• [ACTIVITY] What is the number of lines in the data below that hold the word "stage"? Give nothing beyond that number.
━━ INFORMATION GIVEN ━━
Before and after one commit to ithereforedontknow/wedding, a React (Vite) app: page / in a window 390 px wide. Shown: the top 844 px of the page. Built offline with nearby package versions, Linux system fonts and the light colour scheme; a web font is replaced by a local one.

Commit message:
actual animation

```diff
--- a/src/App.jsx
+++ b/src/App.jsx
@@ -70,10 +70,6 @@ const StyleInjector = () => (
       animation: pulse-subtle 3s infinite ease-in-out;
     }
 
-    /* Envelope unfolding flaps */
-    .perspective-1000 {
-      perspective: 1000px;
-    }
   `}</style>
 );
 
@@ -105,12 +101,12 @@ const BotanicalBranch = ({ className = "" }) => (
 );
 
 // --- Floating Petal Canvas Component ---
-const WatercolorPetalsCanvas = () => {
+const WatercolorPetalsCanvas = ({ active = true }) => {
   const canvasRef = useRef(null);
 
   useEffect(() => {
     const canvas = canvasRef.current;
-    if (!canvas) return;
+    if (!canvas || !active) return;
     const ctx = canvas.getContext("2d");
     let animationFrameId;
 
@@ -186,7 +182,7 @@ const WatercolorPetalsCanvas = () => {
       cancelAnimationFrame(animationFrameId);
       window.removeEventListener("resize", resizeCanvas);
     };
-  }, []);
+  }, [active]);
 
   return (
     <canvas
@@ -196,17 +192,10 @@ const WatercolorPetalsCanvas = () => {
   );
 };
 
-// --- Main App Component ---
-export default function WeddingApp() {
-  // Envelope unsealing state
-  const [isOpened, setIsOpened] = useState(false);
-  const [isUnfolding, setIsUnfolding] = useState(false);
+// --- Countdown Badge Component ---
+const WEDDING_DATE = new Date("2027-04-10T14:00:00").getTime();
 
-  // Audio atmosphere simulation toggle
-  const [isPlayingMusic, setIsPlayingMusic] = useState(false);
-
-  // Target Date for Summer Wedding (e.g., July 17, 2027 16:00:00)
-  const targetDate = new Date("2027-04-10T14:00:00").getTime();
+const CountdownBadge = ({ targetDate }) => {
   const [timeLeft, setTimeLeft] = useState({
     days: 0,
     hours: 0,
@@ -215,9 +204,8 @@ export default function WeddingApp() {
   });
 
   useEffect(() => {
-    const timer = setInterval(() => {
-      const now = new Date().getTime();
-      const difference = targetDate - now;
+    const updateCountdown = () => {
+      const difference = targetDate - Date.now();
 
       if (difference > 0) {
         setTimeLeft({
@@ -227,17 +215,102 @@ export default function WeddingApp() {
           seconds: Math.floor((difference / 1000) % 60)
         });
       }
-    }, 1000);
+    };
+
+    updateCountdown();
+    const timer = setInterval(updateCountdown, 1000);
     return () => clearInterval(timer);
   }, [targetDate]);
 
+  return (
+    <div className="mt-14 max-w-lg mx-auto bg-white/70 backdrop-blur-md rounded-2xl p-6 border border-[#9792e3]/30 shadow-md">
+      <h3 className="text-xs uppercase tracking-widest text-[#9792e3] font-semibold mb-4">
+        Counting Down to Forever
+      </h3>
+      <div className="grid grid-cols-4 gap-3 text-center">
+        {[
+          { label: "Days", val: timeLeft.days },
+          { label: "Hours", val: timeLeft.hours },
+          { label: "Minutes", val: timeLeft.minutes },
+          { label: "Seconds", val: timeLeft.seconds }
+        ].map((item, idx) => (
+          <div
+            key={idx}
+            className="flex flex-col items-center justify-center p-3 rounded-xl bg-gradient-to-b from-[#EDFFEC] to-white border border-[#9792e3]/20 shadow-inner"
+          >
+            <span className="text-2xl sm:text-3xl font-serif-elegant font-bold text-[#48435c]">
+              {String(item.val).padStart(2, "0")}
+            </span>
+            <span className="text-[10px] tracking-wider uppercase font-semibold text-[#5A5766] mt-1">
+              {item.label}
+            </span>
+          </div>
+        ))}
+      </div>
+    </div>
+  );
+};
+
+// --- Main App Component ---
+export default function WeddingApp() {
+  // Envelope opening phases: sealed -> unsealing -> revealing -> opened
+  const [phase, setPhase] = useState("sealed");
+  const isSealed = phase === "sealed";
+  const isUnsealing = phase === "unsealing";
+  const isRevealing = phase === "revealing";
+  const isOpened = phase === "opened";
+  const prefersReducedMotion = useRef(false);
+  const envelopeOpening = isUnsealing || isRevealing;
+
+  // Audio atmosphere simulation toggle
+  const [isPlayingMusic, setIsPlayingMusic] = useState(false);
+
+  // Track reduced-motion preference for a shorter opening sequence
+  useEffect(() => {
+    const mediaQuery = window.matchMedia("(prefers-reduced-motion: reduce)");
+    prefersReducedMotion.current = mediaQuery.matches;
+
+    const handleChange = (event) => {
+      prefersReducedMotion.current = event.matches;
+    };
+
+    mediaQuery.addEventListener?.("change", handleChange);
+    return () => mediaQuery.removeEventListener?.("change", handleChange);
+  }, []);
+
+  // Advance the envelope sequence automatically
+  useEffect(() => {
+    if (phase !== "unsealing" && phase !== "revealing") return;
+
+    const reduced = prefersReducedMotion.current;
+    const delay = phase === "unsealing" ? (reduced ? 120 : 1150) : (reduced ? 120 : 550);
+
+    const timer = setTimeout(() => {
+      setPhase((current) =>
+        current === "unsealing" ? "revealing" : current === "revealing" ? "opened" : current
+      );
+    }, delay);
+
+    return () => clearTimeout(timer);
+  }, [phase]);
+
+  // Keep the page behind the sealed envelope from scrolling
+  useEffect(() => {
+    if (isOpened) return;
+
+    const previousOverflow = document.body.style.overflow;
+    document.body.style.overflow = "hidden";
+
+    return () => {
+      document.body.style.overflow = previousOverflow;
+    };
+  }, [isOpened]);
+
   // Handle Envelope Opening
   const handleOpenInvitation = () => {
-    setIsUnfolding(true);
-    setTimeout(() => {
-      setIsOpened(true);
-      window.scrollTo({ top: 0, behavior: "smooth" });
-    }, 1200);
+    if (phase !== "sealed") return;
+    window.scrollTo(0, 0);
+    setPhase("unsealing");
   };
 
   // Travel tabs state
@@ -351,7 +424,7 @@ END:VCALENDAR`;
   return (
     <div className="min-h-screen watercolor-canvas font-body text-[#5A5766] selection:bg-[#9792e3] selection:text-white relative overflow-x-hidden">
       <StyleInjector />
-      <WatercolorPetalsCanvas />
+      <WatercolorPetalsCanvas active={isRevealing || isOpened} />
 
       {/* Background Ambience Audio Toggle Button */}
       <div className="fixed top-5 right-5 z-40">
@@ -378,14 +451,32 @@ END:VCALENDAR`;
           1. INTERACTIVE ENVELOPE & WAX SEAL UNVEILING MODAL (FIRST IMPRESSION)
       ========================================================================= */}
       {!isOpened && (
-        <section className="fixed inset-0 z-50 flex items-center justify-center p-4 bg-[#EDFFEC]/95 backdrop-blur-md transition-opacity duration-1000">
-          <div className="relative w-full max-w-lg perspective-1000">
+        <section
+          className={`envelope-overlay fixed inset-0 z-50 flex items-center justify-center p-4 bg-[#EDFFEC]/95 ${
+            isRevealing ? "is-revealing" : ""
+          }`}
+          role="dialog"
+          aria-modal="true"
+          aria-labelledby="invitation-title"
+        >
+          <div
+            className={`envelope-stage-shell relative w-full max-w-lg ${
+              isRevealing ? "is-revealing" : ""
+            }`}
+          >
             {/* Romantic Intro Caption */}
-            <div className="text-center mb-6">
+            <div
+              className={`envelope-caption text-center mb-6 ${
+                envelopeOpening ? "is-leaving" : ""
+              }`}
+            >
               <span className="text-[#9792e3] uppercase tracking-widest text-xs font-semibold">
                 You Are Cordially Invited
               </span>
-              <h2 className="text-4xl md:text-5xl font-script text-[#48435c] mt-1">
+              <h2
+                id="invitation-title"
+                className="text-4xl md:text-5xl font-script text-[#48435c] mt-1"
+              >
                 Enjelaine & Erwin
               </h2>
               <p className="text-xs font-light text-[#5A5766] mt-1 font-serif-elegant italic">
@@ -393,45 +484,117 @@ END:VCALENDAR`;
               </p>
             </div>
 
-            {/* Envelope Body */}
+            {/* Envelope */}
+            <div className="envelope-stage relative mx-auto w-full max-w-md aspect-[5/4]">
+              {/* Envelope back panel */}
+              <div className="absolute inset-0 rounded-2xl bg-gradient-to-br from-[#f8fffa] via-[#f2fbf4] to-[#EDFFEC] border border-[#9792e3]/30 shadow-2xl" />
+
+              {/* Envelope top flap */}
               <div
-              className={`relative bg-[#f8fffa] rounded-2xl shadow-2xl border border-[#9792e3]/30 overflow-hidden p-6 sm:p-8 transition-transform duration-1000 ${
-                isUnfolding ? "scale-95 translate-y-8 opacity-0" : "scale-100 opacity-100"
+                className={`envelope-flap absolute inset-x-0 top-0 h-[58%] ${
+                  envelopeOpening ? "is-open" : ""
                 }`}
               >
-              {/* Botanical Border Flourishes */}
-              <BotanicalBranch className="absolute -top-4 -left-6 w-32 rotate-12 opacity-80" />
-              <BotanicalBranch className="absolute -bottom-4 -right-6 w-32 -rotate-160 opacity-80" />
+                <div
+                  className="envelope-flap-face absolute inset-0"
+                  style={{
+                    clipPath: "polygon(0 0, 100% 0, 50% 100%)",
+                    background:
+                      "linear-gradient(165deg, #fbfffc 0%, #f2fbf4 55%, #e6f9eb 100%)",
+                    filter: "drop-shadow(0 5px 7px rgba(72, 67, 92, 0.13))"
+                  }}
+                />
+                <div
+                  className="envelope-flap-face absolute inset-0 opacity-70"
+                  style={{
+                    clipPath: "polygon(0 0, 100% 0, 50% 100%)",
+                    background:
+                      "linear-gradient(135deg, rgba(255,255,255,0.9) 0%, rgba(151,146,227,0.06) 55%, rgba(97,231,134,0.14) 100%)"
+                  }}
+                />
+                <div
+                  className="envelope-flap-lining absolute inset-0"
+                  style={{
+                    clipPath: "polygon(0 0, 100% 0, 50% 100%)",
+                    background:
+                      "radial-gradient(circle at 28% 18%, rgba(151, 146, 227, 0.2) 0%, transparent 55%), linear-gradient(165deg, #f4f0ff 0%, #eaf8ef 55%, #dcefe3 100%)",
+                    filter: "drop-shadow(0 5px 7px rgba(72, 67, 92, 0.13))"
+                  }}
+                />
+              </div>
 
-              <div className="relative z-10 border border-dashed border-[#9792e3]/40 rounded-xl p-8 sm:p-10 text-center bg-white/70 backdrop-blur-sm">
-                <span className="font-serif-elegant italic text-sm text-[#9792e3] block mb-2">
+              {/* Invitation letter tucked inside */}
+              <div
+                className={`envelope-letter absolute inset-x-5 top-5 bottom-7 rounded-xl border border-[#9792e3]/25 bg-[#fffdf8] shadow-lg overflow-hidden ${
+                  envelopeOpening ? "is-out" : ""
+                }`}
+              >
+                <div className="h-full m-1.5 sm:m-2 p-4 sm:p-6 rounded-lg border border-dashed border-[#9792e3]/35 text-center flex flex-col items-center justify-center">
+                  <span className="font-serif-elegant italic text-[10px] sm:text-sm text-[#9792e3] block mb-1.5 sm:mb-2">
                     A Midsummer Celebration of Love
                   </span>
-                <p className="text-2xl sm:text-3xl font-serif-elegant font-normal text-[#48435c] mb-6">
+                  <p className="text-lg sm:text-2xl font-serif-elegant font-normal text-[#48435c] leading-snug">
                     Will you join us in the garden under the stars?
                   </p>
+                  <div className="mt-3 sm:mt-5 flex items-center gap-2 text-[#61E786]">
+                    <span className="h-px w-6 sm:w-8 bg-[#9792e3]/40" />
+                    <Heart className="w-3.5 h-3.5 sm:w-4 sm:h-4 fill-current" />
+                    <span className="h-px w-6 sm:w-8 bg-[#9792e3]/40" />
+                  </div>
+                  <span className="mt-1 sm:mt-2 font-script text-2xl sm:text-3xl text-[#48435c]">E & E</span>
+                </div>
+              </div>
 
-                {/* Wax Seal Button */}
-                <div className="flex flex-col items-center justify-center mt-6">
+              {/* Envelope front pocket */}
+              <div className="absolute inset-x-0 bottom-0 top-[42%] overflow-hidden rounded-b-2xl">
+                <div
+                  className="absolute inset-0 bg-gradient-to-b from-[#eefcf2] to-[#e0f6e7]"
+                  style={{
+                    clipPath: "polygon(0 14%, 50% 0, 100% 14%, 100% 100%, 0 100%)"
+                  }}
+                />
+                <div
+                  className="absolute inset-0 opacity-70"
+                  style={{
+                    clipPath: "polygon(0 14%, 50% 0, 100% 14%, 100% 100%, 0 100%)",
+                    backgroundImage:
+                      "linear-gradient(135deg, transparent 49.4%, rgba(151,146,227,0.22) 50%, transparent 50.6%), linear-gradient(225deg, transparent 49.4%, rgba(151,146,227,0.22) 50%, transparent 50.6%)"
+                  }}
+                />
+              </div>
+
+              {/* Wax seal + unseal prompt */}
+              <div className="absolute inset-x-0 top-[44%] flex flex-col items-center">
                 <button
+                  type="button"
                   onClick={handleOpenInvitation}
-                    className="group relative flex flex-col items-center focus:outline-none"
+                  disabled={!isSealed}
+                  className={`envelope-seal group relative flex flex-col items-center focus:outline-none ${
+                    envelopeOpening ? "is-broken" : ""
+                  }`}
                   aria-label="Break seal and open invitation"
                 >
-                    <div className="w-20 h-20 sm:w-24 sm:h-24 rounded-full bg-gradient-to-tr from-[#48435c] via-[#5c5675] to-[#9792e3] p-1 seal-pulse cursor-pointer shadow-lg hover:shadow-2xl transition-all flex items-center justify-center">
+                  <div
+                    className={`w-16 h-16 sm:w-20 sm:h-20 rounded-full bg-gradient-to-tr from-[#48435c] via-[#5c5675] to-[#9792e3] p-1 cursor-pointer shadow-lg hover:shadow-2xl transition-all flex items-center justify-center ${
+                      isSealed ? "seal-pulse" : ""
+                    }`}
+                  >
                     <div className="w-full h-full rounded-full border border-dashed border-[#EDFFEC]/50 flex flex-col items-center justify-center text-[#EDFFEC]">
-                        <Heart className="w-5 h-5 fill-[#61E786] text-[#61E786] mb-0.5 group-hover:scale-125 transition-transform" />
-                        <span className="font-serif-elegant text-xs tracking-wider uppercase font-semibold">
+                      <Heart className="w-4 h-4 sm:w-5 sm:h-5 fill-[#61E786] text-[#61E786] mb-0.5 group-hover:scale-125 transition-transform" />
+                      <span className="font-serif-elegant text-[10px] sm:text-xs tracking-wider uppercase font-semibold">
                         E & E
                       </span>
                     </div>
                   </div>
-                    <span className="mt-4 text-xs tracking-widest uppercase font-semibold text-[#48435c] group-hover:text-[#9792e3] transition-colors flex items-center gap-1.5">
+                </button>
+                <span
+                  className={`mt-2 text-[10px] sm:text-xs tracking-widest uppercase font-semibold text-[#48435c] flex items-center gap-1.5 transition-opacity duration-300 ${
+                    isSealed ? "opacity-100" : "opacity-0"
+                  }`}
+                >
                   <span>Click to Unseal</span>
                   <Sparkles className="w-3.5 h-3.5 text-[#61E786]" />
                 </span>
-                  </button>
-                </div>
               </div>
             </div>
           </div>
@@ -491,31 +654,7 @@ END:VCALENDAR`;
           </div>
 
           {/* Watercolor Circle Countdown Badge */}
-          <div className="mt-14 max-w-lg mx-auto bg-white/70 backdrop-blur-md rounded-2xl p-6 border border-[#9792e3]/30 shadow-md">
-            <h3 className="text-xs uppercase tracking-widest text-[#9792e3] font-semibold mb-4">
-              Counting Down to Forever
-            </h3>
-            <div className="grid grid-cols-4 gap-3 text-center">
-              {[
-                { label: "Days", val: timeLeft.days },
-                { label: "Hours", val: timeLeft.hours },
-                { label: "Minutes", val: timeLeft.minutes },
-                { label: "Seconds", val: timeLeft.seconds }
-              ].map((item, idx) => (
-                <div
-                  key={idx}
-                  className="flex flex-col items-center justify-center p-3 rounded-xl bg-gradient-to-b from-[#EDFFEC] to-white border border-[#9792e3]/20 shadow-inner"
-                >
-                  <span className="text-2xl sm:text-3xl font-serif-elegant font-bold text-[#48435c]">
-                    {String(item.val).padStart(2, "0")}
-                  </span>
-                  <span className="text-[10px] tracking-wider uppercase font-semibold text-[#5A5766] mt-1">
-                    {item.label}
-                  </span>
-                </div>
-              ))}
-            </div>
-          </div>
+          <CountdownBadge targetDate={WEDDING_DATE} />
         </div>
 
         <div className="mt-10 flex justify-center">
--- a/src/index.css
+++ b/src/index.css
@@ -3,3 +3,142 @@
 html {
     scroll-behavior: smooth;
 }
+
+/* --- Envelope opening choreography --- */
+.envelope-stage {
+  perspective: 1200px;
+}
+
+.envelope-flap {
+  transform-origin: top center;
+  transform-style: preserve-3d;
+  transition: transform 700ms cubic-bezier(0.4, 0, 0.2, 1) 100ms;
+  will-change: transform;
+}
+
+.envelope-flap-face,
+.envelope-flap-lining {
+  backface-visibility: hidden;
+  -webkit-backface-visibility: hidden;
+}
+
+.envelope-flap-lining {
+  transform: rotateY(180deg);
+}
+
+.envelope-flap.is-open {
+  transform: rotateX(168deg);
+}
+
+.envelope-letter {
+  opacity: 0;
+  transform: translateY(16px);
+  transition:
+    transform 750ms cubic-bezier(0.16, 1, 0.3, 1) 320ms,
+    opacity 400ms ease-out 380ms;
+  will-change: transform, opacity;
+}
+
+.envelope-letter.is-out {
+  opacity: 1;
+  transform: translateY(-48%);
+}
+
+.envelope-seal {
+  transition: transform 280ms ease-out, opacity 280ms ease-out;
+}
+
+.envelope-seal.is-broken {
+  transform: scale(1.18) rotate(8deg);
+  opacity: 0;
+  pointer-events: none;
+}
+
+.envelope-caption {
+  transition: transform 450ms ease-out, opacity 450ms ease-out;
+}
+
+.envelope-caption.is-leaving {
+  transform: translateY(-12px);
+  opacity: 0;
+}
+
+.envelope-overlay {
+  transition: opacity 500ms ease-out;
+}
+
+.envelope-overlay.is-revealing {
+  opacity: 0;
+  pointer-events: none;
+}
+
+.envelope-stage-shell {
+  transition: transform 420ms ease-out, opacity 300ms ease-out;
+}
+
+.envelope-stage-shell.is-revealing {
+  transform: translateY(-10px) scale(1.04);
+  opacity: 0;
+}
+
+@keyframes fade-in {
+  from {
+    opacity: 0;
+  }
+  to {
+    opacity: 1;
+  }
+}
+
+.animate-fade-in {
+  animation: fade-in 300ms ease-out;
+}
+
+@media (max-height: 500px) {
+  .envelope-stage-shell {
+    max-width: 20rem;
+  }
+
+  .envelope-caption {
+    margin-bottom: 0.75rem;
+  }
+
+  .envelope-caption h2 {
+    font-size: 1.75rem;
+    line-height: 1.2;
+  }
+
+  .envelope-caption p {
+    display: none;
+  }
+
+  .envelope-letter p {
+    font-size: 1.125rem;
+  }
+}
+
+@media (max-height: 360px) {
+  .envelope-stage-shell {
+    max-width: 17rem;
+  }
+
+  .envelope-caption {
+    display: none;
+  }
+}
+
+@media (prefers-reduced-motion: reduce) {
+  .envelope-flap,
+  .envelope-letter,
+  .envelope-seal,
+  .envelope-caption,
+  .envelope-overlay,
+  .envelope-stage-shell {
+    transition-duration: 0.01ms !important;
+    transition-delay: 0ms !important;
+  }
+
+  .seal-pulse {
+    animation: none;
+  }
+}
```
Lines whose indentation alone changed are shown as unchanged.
━━━
• [RESULT FOR THIS TASK] 8